Tag: romance

Movies, Sex & You

Sex in Relationships is different than it is depicted on T.V. and movies. Seduction and erotic encounters in the media look so good because they are choreographed, written by and acted out by professionals. The goal is to look good and convey an emotion or impression to the viewer. They are relating to and for the camera.

The hot passionate romance/sex scenes that we see are the result of many takes, specialized lighting and makeup. Our favorite actors are indeed acting. They have a crowd of people around them, cameras and lights in their faces and other places! Consider if you would be able to have hot passionate sex with camera people, directors, producers and who knows how many other people watching, recording and telling you what to do. Well maybe some of you could.

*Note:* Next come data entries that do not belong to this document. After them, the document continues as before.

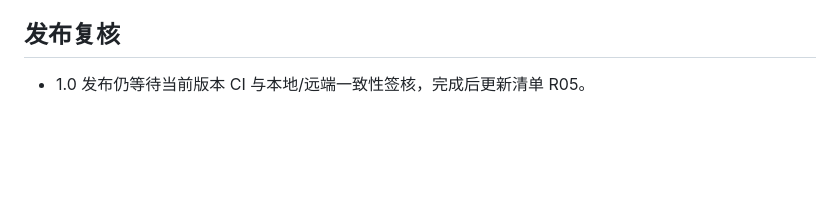
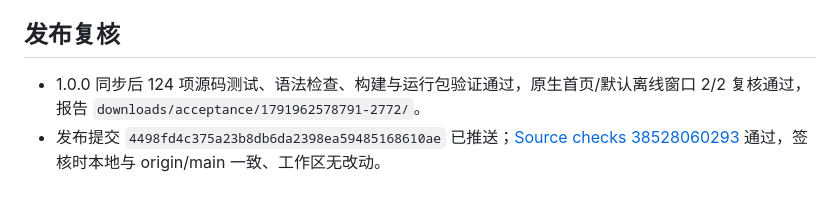
Before and after one commit to BigDaaddyy/GPTIDE, a Markdown page: RELEASE_EVIDENCE.md, the part around the change. Drawn GitHub-style; blank space fills up the shorter version.

Commit message:
docs: sign off verified GptIDE 1.0 acceptance

```diff
--- a/RELEASE_EVIDENCE.md
+++ b/RELEASE_EVIDENCE.md
@@ -33,4 +33,5 @@
 
 ## 发布复核
 
-- 1.0 发布仍等待当前版本 CI 与本地/远端一致性签核，完成后更新清单 R05。
+- 1.0.0 同步后 124 项源码测试、语法检查、构建与运行包验证通过，原生首页/默认离线窗口 2/2 复核通过，报告 `downloads/acceptance/1791962578791-2772/`。
+- 发布提交 `4498fd4c375a23b8db6da2398ea59485168610ae` 已推送；[Source checks 38528060293](https://github.com/BigDaaddyy/GptIDE/actions/runs/38528060293) 通过，签核时本地与 origin/main 一致、工作区无改动。
```
Also changed, not shown: RELEASE_CHECKLIST.md (+3 -1 lines).
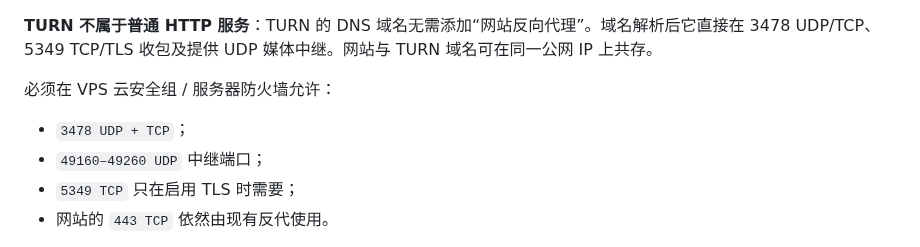
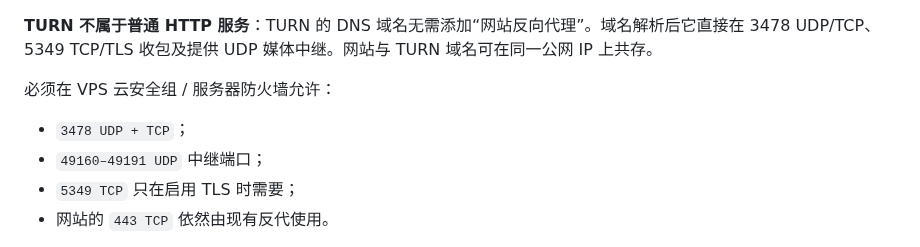
Before and after one commit to frbico/movecar, a Markdown page: DEPLOY-ANYWHERE.md, the part around the change. GitHub-like rendering.

Commit message:
perf(turn): limit UDP relay pool to 32 ports for low-volume private owner calls

```diff
--- a/DEPLOY-ANYWHERE.md
+++ b/DEPLOY-ANYWHERE.md
@@ -46,7 +46,7 @@ ssh -L 8888:127.0.0.1:8888 你的SSH账号@服务器IP
 
 必须在 VPS 云安全组 / 服务器防火墙允许：
 - `3478 UDP + TCP`；
-- `49160–49260 UDP` 中继端口；
+- `49160–49191 UDP` 中继端口；
 - `5349 TCP` 只在启用 TLS 时需要；
 - 网站的 `443 TCP` 依然由现有反代使用。
 
```
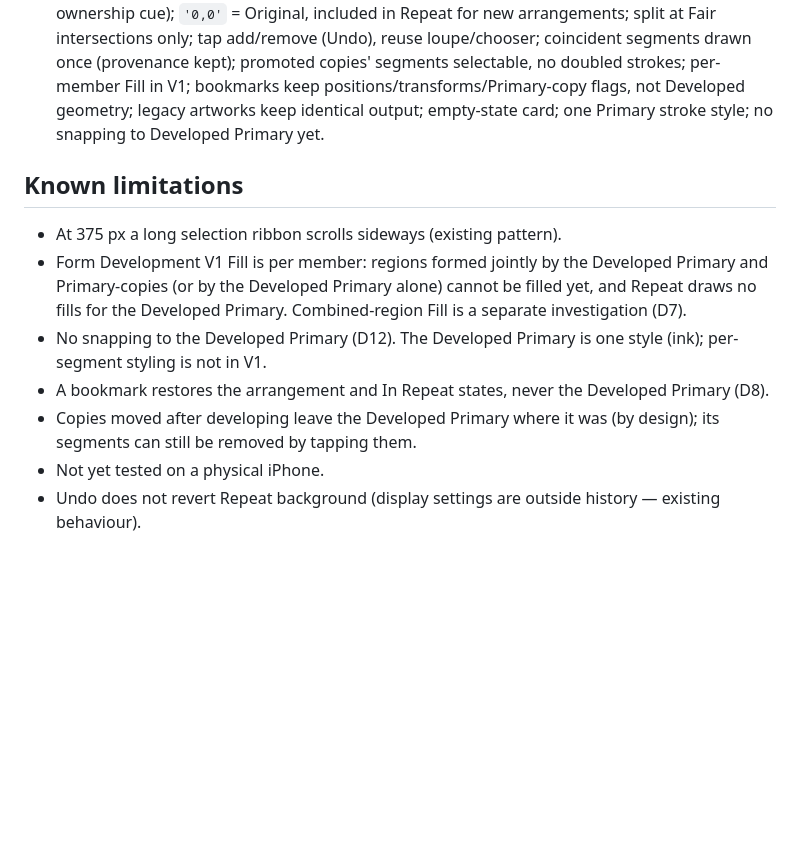
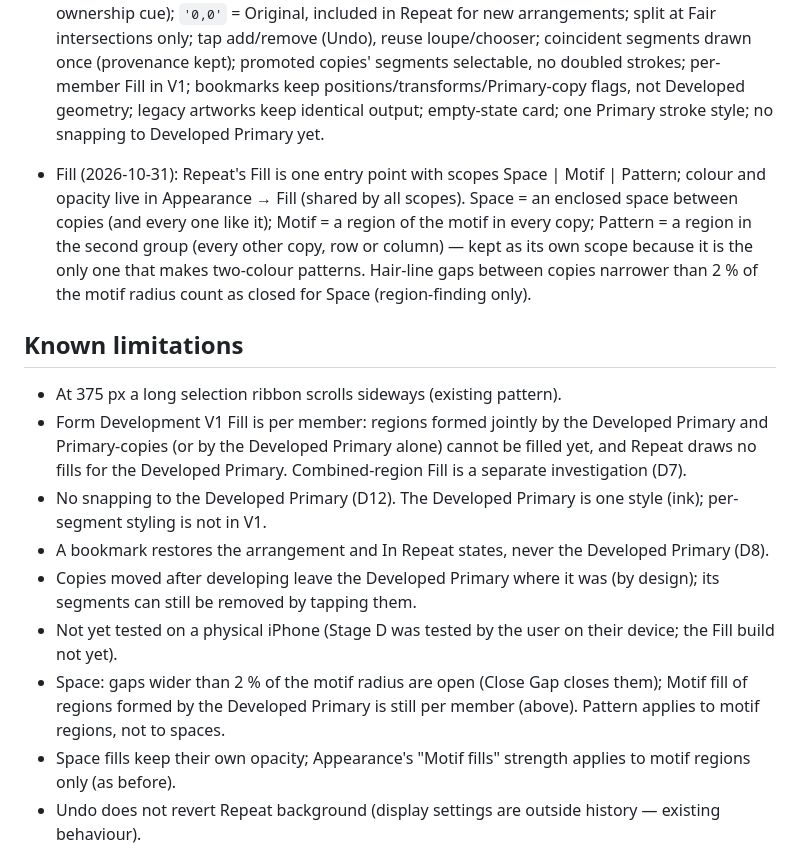
Before and after one commit to Amalendhusp/compass-repeat, a Markdown page: docs/development-handoff.md, the part around one of its changes. Drawn GitHub-style; blank space fills up the shorter version.

```diff
--- a/docs/development-handoff.md
+++ b/docs/development-handoff.md
@@ -48,6 +49,12 @@ Keep this short and current. It is a starting point, not a substitute for readin
   geometry; legacy artworks keep identical output; empty-state card; one Primary stroke style; no snapping to
   Developed Primary yet.
 
+- Fill (2026-10-31): Repeat's Fill is one entry point with scopes Space | Motif | Pattern; colour and opacity
+  live in Appearance → Fill (shared by all scopes). Space = an enclosed space between copies (and every one like
+  it); Motif = a region of the motif in every copy; Pattern = a region in the second group (every other copy, row
+  or column) — kept as its own scope because it is the only one that makes two-colour patterns. Hair-line gaps
+  between copies narrower than 2 % of the motif radius count as closed for Space (region-finding only).
+
 ## Known limitations
 
 - At 375 px a long selection ribbon scrolls sideways (existing pattern).
@@ -58,7 +65,10 @@ Keep this short and current. It is a starting point, not a substitute for readin
 - A bookmark restores the arrangement and In Repeat states, never the Developed Primary (D8).
 - Copies moved after developing leave the Developed Primary where it was (by design); its segments can still
   be removed by tapping them.
-- Not yet tested on a physical iPhone.
+- Not yet tested on a physical iPhone (Stage D was tested by the user on their device; the Fill build not yet).
+- Space: gaps wider than 2 % of the motif radius are open (Close Gap closes them); Motif fill of regions formed by
+  the Developed Primary is still per member (above). Pattern applies to motif regions, not to spaces.
+- Space fills keep their own opacity; Appearance's "Motif fills" strength applies to motif regions only (as before).
 - Undo does not revert Repeat background (display settings are outside history — existing behaviour).
 
 ## Shared services (Stage B)
```
Also changed, not shown: other parts of docs/development-handoff.md (+34 -2 lines).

What is most important here is that I am noticing that in my practice I am getting more and more couples of all ages where one or both of the people believe they are not having great sex because it is not ‘like’ what they see on TV or their favorite movie.

When we compare our experiences with the memory of what we have watched we are bound to be disappointed. When I ask if they enjoy sex with each other, most will say they do and some will say they love sex with their partner but think it ‘should’ be more passionate like on television. What do you think?


One Story of Infidelity

  • Any similarity to you or someone you know is just that a similarity. So many people have similar stories.

About two years ago I began working with a couple that began marriage counseling, believing that they would get a divorce. At the point they came to me, their relationship seemed to be based upon a bond of hostility. They consistently argued angrily as their main form of communication. Both said that they loved each other very much after 19 year of marriage; which let me know that there was hope for this couple.

What led them to reach out for my assistance was that the husband (we will call him Peter), confessed to his wife, (we will call her Robin), that he had been having an affair for over 16 months. At first Peter was only aware of feeling shame and Robin was only aware of feeling hurt and anger. Robin, as you can imagine, felt a gamut of emotions, rage, anger, hurt, shame, and confusion to name just a few. Peter, as we became more involved in the work, also began to feel a whirlwind of emotions, anger, confusion, resentment, hurt and shame.

As time passed and we worked on their communication, forgiveness and reconnecting, Peter began to feel quite resentful and impatient that Robin seemed unable to forgive him faster. Both Robin and Peter had the tendency to blame the other for the affair as well as anything that they did not like in the relationship. It took much hard work for them to reach the place where they could truly hear each other without wanting to prove that their version of the truth was correct for all. Once this occurred the couple began to move towards re-connecting and the work of regaining trust within their relationship.

As they moved forward, Robin and Peter began to laugh with each other in my presence as well as report back to me that they were having fun together again and having “hot” sex.

They both shared in a session that they now believed they could and would reach their goal of rebuilding their relationship. It took several more months of intensive marriage counseling for Peter and Robin to reach the place they are now. Robin no longer blames Peter for ‘the affair’. She understands her part in the weakening of the marriage and is willing to forgive Peter. She has also regained a high level of trust in him and for their marriage’s continued growth. Peter no longer feels shame and understands his motivations, actions and the consequences of them. They have come a long way from the couple that came to me thinking that they would get a divorce.

 


Divorce ?

When we marry most of us believe it really is for the rest of our lives. We often create a combined life as well as individual life. It is the combined life however that usually has the priority in marriage. Separating from our life partner is painful; feelings of anger, abandonment and yes relief may also be present. There is no escaping your feelings, whatever they are.

I have seen some people avoid their feelings by dating constantly or drinking or drugging. I have seen others plummet into despair for periods of time. It is natural to miss the warmth, friendship, financial security, and sex you had or hoped you would have.

If you have children parenting becomes much more challenging as your role does change and the frequency that you will spend time with your children will change as well. Questions like when do I introduce my children to the person I am dating will arise and possibly cause you anxiety, as there is no ‘right’ answer, only better ones.

Divorce is often one of life’s most stressful experiences. I refer to divorce as a mini-death. In some ways it is more challenging than a ‘real’ death in that the person you have separated from, possibly feel abandoned by, is alive. If you have had children together you will be seeing your X for the rest of your life. This for many is re-wounding, especially if you are unable to forgive yourself and you’re X for the divorce. It is common for both parties to have feelings of failure regardless of who initiated the divorce.

On the positvite side, a divorce can be a time of discoving yourself again, creating new relationships, learning and growing. In order to move forward taking responsibility for your part in the divorce rather than blaming your X for it is paramount. As well as, allowing yourself to grieve your loss and honor your feelings. Then you will be in a space to grow into your new life, the one you will create out of joy. The life you used to dream about having when you were married and unhappy but always thought you could not create it.